Q: I really don't understand water law here in Colorado. Supposedly the house that I am buying comes with "water rights" but no one can tell me what that means.
A: There are a number of ways to own water in Colorado - direct flow rights, contract rights, or stock in a company that actually owns the water (usually a ditch company).
The traditional way to acquire water ownership is to divert water from a surface source and apply the water to a "beneficial use." Of course, many others want to do the same thing, so under the "Colorado Doctrine" the first to divert and use our state's "liquid gold" gets the right to use it again. Thereafter a pecking order is established so the next user gets to access the water, etc. going down the line until the water runs out. Anyone still in line loses out since there is no more water left to distribute.
The positions in line were judicially determined back in the late 1960's in order to generally eliminate disputes as to priority dates, diversion points, amount of water owned, type of use, etc.
These kinds of water rights can be bought and sold, but the Water Court in Greeley will determine how much water is still controlled. (Just because there is an adjudicated quantity that the owner has does not mean all of that water can be transferred. And if the water is moved, the court decides how much water must be left to protect the junior owners.) If part of it has not been used, the court also determines that the part not used has been abandoned and the owner loses the right to it.

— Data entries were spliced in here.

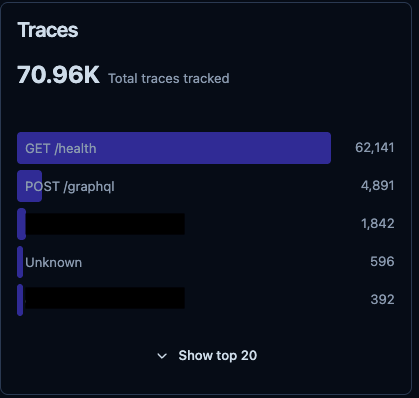
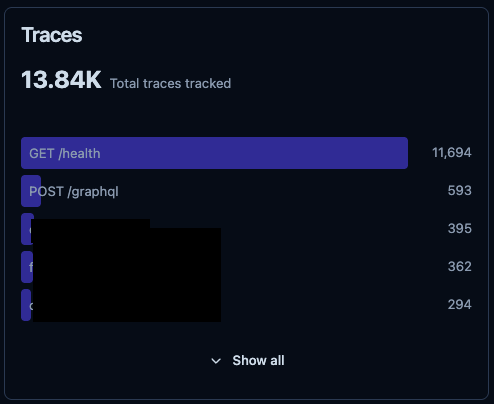
fix

Changed region(s): [[0.0, 0.0, 0.9928, 0.995], [0.3723, 0.8744, 0.6205, 0.9045]]

diff --git a/articles/27d88bb974b52d.md b/articles/27d88bb974b52d.md
@@ -22,7 +22,7 @@ OpenTelemetry の仕組みにより、上流に設置すると枝葉の関数や
 
 Dashboardで確認したところ、以下のような統計が表示されました。
 以下は32141
-![Langfuse_pic1](/images/Langfuse_pic1.png)
+![langfuse_pic1](/images/Langfuse_pic1.png)
 
 上位２つの Trace は LLM 呼び出しに関係のないものですが、ご覧の通り稼働サーバーに対して定期的にアクセスが来るものにまで Trace が紐づけられてしまっています。
 
@@ -63,7 +63,7 @@ return new LangfuseSpanProcessor({
 
 これで、しばらく運用した際に Trace の数が減少していることが確認できました。
 
-![Langfuse_pic1](/images/Langfuse_pic2.png)
+![langfuse_pic1](/images/Langfuse_pic2.png)
 
 まだ `GET /health`と `POST /graphql` が残っていますが、設定してから1ヶ月経過仕切っていないため 1ヶ月区切りでみたときに対象に入っているためです。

So if the "water rights" involve surface water, the seller needs to show and transfer his or her rights in a judicial decree. But you also need to be certain that the amount of water listed in the decree has been properly used through the years. Otherwise, for the part that has been abandoned, you are paying money for nothing. A judicial proceeding in Greeley is necessary to determine how much water in the original decree is still available and transferable to you.
Water ownership can also be acquired indirectly through "contract rights," i.e. the contractual right to receive a certain amount of water from an entity such as the government or a quasi-governmental organization. The Northern Colorado Water Conservancy District (locally called the Big-T or NCWCD) is such an organization. The ownership documents technically are not called stock (which is the last entity form discussed in this column) but are called "units." These units may be bought and sold but not everyone is entitled to be a player. To own Big-T, a person must, among other requirements, own land within the district capable of receiving water from the District, have other water ownership to support the number of units owned, and demonstrate a need for the amount of water being acquired. NCWCD water is "supplemental" water and through the federal enabling statutes cannot be an independent source.
Finally, a person can actually buy stock in a ditch company which actually owns the water. But most ditch companies require that the water be used somewhere in its ditch system. If it cannot, then your stock can be voided, even if it has already been paid for by you. Some companies will not permit a buyer to transfer water rights to another ditch company. There are many other prohibitions depending on the company. The bottom line is that the by-laws and regulations of each ditch company must be studied to find out what is being purchased before you put your money down.
The foregoing is a very, very basic overview and omits ground water. But as you can see, water interests are not a very fluid (bad pun) investment and need to be studied so it is known what is being purchased and if a fair price is being paid.